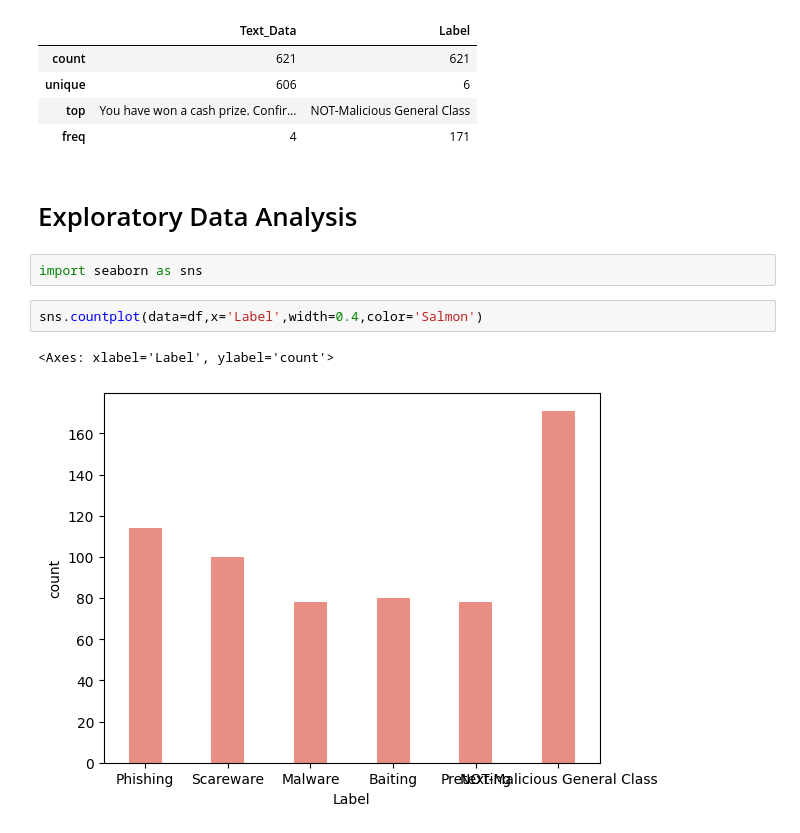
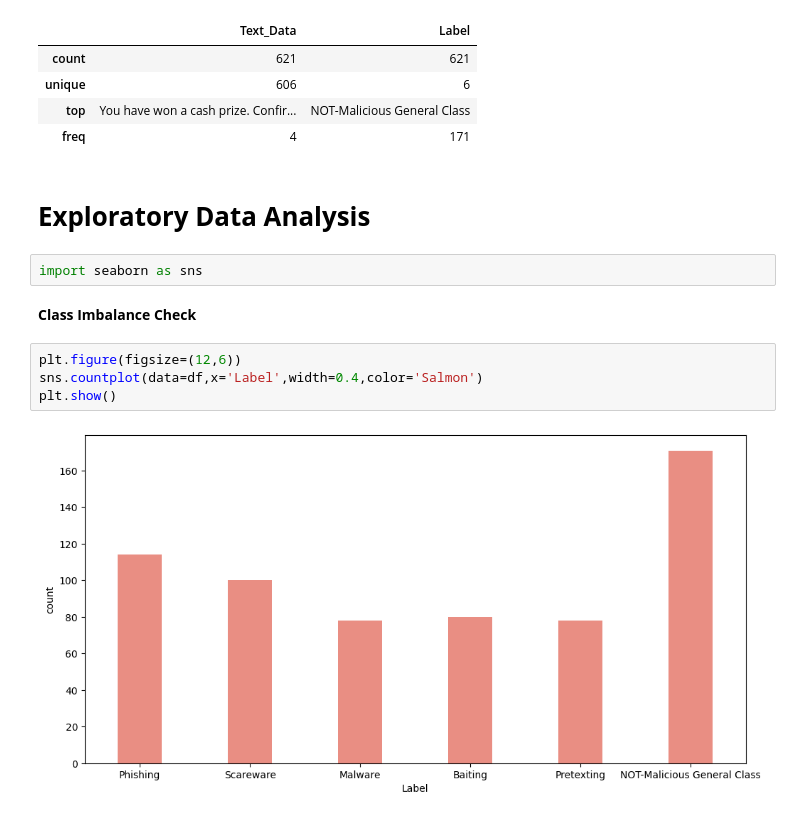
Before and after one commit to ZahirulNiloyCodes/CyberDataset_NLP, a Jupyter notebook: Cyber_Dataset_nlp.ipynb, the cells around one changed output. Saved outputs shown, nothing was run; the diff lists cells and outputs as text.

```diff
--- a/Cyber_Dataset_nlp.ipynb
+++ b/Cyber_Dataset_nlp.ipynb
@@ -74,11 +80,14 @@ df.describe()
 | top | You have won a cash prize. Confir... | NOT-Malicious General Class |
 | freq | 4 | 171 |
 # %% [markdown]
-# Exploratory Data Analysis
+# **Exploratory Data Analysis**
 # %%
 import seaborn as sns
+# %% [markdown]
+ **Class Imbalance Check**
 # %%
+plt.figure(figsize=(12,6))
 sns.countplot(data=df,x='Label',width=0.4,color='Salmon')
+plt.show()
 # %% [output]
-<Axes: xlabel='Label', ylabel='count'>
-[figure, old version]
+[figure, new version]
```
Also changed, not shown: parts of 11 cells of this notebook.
•••
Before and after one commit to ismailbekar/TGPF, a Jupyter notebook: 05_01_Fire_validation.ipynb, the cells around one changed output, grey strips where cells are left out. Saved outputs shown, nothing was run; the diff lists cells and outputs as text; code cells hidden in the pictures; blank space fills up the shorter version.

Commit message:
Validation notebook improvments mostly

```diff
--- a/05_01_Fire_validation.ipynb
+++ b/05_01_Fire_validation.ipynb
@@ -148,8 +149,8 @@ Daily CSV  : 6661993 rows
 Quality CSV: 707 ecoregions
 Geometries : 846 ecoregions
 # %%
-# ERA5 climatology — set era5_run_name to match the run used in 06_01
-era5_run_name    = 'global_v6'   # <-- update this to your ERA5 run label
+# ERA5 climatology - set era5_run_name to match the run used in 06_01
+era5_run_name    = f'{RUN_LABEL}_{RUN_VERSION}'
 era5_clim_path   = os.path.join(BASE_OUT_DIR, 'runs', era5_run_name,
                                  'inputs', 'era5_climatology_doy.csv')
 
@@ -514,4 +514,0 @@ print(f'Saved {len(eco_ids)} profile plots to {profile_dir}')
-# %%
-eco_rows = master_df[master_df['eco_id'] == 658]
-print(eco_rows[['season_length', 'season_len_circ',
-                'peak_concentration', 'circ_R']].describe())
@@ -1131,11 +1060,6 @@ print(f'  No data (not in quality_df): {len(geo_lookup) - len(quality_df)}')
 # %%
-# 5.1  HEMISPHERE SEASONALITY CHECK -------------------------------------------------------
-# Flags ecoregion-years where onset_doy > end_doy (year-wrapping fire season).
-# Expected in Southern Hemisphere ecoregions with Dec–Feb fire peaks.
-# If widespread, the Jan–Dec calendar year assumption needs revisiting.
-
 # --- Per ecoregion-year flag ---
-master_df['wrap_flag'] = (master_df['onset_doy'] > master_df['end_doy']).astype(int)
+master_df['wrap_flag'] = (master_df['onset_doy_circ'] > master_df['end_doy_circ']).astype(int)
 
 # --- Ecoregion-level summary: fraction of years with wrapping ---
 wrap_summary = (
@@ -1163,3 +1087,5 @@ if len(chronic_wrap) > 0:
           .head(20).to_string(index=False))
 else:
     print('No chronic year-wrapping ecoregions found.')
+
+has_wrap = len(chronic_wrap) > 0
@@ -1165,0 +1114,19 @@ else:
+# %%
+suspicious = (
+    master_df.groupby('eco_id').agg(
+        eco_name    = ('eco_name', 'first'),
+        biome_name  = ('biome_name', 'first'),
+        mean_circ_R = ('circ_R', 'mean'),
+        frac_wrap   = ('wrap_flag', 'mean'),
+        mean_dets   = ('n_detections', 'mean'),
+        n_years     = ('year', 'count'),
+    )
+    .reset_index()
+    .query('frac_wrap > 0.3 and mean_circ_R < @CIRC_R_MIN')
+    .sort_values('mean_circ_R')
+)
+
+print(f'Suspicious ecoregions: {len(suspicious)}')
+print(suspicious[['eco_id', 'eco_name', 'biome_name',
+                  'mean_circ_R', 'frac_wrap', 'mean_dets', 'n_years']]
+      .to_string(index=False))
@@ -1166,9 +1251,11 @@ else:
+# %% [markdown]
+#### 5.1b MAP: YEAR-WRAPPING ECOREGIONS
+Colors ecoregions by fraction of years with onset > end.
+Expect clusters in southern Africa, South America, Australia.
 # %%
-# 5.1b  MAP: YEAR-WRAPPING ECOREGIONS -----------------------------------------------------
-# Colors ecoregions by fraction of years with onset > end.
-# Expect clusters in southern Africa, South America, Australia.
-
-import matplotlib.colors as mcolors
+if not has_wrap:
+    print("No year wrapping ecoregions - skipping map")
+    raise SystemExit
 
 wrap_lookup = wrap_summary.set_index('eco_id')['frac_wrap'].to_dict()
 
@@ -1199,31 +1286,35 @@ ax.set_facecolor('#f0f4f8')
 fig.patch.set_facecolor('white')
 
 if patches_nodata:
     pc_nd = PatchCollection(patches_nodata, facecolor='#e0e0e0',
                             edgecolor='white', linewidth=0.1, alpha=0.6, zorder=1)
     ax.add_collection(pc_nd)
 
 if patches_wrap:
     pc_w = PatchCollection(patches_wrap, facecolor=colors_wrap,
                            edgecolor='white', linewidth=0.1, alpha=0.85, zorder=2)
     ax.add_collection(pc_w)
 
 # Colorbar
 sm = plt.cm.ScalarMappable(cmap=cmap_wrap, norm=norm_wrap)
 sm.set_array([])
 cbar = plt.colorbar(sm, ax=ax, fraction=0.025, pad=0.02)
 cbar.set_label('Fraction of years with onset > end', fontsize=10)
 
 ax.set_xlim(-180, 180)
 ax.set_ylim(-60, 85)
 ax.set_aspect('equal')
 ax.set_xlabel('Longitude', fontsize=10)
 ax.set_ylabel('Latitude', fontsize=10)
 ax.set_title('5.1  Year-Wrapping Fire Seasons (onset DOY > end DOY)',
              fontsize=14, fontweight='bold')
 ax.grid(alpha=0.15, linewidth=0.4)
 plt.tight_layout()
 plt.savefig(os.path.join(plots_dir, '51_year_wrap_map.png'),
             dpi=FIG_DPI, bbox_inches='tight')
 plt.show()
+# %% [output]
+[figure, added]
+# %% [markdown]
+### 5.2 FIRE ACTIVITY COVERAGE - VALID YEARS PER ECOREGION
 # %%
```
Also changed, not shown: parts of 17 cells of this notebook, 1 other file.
•••
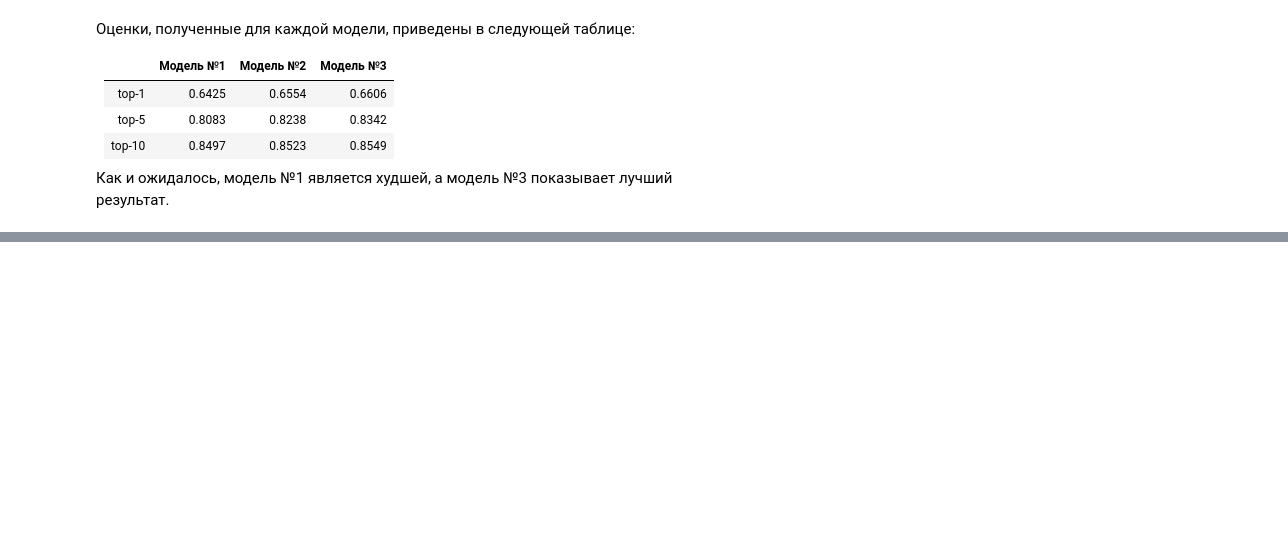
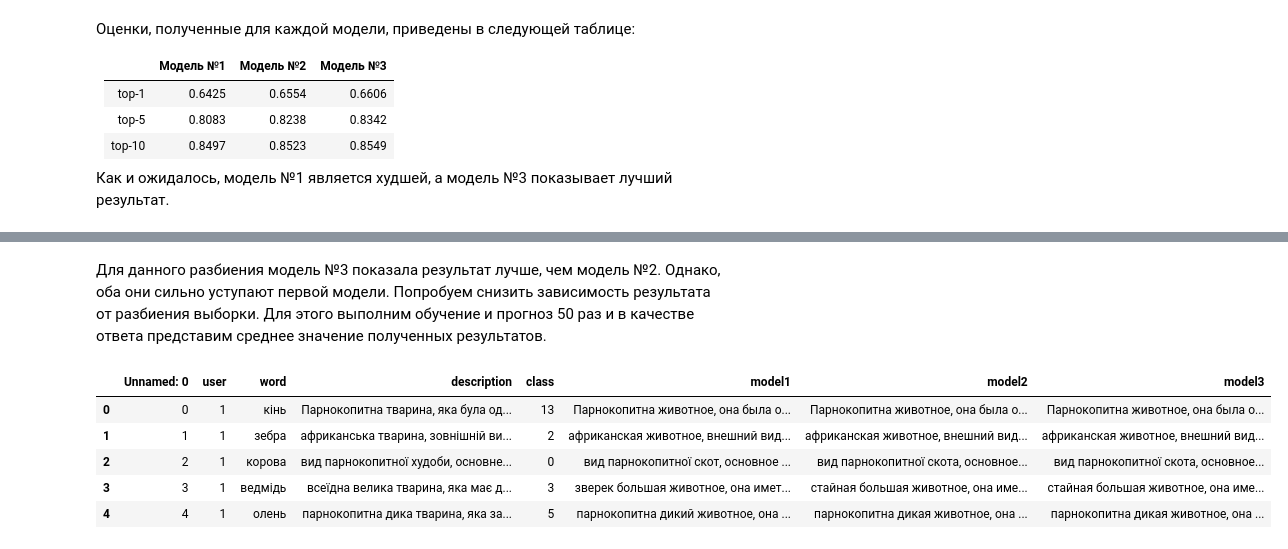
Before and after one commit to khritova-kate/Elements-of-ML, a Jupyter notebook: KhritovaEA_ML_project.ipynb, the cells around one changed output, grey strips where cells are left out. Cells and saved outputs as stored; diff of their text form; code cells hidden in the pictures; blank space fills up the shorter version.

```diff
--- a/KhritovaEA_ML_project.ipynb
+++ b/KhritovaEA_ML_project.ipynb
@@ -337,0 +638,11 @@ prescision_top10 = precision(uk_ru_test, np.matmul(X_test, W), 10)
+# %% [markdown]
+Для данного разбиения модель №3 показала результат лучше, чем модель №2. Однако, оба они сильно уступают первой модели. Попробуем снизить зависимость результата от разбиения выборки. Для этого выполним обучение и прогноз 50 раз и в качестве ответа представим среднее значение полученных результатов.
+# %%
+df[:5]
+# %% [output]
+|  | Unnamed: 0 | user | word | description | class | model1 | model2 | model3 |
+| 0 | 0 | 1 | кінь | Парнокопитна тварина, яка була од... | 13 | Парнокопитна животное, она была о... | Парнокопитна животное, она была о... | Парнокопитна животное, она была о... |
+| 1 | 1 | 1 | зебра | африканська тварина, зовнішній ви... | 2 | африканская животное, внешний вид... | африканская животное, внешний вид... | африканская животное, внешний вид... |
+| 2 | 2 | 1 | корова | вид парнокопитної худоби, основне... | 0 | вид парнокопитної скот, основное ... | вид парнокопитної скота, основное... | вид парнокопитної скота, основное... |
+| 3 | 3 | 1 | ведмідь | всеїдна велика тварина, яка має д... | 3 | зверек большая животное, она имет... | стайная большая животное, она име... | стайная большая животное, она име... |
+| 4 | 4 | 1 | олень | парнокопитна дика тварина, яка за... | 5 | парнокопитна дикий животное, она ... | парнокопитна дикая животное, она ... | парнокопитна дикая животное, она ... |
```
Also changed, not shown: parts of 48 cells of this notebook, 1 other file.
•••
Check every line of the records, and copy the ones that hold the word "with".

-# Expected in Southern Hemisphere ecoregions with Dec–Feb fire peaks.
 # --- Ecoregion-level summary: fraction of years with wrapping ---
+Colors ecoregions by fraction of years with onset > end.
-# Colors ecoregions by fraction of years with onset > end.
 cbar.set_label('Fraction of years with onset > end', fontsize=10)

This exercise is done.